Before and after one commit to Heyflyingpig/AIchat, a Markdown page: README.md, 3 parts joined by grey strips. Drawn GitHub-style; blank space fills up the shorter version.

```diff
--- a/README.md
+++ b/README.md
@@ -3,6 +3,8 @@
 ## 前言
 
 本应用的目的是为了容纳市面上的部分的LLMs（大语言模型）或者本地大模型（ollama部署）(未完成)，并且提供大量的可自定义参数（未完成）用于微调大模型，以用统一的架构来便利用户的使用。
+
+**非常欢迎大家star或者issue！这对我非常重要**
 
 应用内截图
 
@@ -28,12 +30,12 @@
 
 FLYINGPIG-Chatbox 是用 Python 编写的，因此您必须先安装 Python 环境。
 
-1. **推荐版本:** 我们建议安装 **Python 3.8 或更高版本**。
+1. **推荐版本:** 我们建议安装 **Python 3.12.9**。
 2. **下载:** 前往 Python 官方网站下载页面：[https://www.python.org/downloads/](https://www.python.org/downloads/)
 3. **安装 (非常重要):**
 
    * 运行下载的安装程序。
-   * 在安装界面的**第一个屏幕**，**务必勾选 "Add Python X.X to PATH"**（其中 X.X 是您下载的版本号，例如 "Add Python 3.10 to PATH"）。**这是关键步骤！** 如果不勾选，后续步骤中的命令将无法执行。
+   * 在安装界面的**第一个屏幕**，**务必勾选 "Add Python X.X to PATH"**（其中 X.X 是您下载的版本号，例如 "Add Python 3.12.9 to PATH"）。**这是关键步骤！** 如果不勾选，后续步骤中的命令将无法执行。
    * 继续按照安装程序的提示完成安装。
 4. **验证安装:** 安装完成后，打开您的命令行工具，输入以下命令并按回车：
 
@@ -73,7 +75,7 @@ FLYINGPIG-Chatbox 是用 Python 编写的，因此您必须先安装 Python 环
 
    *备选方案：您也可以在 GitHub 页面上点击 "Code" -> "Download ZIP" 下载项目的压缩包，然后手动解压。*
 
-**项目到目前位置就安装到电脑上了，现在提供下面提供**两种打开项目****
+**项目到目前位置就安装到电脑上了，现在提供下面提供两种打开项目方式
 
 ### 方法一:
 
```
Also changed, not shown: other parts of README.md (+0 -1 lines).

------------------------------------------------

▶ _Work item_
Where a line in the entries holds the word "README", copy that line.

▶ _The answer_
Before and after one commit to Heyflyingpig/AIchat, a Markdown page: README.md, 3 parts joined by grey strips. Drawn GitHub-style; blank space fills up the shorter version.
--- a/README.md
+++ b/README.md
Also changed, not shown: other parts of README.md (+0 -1 lines).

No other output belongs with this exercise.